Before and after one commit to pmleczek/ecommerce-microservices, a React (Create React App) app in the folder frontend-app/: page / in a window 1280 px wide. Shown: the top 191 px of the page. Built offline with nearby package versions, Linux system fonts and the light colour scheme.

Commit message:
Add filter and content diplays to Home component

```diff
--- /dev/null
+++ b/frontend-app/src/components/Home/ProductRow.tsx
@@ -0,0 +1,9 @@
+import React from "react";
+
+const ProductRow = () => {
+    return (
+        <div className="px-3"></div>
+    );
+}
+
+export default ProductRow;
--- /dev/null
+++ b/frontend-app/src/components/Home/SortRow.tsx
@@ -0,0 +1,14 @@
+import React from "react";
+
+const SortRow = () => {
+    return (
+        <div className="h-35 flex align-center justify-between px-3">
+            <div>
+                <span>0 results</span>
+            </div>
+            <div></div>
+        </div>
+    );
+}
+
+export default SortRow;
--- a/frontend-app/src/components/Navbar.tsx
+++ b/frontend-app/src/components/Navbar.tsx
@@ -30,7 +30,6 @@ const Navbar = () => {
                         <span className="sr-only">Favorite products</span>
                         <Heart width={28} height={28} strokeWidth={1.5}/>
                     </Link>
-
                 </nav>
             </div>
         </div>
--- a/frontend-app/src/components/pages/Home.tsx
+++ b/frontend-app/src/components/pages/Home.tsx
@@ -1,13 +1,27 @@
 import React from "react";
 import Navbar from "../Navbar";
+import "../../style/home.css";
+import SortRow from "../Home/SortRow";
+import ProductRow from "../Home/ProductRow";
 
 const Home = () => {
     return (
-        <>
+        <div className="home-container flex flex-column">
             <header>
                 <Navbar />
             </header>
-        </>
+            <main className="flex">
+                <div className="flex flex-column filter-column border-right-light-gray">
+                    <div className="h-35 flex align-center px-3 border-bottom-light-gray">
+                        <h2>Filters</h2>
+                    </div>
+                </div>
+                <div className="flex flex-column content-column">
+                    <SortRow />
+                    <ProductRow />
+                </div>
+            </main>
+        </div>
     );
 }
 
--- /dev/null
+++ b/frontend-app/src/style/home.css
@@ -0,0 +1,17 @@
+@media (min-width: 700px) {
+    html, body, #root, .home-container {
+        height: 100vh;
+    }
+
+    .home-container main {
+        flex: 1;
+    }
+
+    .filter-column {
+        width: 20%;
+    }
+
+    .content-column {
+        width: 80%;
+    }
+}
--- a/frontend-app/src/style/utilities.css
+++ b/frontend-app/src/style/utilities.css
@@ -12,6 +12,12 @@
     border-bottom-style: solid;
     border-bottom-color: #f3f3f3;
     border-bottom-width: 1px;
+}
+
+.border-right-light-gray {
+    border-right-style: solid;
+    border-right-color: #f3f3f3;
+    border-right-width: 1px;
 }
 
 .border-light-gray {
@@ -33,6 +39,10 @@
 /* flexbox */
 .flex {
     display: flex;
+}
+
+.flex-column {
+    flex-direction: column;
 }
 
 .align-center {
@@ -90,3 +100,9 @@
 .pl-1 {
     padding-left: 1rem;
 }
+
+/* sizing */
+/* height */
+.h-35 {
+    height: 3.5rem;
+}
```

What to do
Every line in the records above with the string "bottom" in it should be shown.

Task result
+                    <div className="h-35 flex align-center px-3 border-bottom-light-gray">
     border-bottom-style: solid;
     border-bottom-color: #f3f3f3;
     border-bottom-width: 1px;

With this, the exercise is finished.